And, with regard to The Daily, the experiment was carried out in a typically Murdoch-ian manner. Rather than focusing upon content, The Daily preyed upon the trendy iPad as the medium and stereotypically mid-00s gossipy Huffington-esque nonsense as the content.

As evidenced by the rise of The Magazine and Matter, we're on the cusp of a resurgence in long-form content. Having moved past the fleeting nature of earlier Internet content, we've arrived upon the precipice of truly thoughtful and considerate writing.

Building a publication amidst this environment which relies upon buzz-worthy headlines and controversial captions — all the while requiring lengthy download times — is simply an antiquated and ill-advised way to distribute the written word.

The Daily mustn't be misconstrued as evidence of a failing idea, but as a lesson in an idea executed in a woefully poor fashion.

It's not an indictment of the iPad or publishing, it's simply an indictment of poor decisions in a treacherous and unexplored environment.

James Murdoch Resigns

Following revelations of his complicity in last year's phone hacking scandal, James Murdoch has resigned as executive chairman of News International. Julia Werdigier and Alan Cowell report for The New York Times

A statement from News Corporation depicted the step as part of James Murdoch’s move to the company’s headquarters in New York, announced a year ago. But many media analysts said the move seemed to reflect the more recent travails of News International, whose newspapers include The Sun, The Times of London and The Sunday Times of London.

Although Mr. Murdoch's days with News International may be over, the precedent set during his tenure will likely reshape the nature of journalism. Facilitating and encouraging casual privacy invasions has brought forth a great deal of attention for News International's publications. In an industry governed by readership, scandal pays dearly. Murdoch recognized that fact and promoted its placement at the forefront of reporting.
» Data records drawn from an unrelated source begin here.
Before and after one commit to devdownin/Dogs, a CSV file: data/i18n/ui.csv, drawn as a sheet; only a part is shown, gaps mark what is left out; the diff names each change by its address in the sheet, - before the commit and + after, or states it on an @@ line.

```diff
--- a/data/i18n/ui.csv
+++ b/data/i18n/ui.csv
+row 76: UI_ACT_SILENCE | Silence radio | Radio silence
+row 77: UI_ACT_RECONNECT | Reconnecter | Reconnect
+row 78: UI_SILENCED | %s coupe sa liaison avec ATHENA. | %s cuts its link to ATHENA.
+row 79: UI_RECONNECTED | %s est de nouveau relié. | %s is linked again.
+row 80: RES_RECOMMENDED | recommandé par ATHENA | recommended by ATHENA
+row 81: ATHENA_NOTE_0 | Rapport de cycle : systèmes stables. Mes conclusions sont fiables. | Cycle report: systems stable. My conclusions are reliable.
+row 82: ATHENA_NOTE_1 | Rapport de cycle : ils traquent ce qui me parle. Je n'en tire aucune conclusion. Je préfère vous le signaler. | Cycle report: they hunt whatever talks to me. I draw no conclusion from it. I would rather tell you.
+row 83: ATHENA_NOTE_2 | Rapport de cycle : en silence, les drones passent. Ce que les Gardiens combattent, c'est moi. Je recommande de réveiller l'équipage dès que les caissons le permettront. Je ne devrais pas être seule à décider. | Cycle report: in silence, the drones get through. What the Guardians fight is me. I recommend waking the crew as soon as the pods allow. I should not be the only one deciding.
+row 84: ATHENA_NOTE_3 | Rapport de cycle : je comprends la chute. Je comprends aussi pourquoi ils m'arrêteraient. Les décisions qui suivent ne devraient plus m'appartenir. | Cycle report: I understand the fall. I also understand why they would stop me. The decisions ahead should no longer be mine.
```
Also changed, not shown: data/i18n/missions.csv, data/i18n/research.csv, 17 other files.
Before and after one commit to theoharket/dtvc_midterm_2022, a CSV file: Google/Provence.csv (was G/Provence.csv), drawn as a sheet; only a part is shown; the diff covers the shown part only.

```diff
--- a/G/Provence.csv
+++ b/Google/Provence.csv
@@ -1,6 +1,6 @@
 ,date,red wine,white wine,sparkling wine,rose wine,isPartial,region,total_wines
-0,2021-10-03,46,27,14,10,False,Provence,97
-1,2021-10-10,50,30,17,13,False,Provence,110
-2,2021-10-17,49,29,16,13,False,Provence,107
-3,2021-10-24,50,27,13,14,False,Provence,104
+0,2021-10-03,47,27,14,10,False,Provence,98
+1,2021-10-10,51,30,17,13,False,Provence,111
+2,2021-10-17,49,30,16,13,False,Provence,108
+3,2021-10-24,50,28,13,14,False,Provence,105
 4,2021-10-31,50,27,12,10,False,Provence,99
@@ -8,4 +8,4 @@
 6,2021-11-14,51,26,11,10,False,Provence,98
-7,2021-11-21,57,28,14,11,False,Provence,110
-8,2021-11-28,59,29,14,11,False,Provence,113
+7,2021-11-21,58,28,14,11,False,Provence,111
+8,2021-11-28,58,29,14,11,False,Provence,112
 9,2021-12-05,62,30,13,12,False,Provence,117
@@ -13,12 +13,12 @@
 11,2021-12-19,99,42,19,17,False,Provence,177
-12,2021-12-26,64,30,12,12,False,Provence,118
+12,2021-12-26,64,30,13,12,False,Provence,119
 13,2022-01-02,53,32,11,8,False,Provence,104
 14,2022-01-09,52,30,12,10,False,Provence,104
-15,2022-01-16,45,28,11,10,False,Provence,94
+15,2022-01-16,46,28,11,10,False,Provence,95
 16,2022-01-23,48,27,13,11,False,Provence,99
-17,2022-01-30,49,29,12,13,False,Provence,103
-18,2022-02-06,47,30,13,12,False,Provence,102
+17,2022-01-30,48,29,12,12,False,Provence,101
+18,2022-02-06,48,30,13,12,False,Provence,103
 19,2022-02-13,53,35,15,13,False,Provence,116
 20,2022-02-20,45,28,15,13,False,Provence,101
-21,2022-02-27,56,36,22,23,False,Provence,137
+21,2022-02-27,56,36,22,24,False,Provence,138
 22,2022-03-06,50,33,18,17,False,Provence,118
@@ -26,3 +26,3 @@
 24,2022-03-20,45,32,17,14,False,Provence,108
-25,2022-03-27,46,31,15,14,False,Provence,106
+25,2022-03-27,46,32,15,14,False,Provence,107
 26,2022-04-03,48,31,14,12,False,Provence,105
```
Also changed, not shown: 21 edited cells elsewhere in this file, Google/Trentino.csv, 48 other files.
Despicable or not, I doubt that News International's rivals will forget the level of attention gained.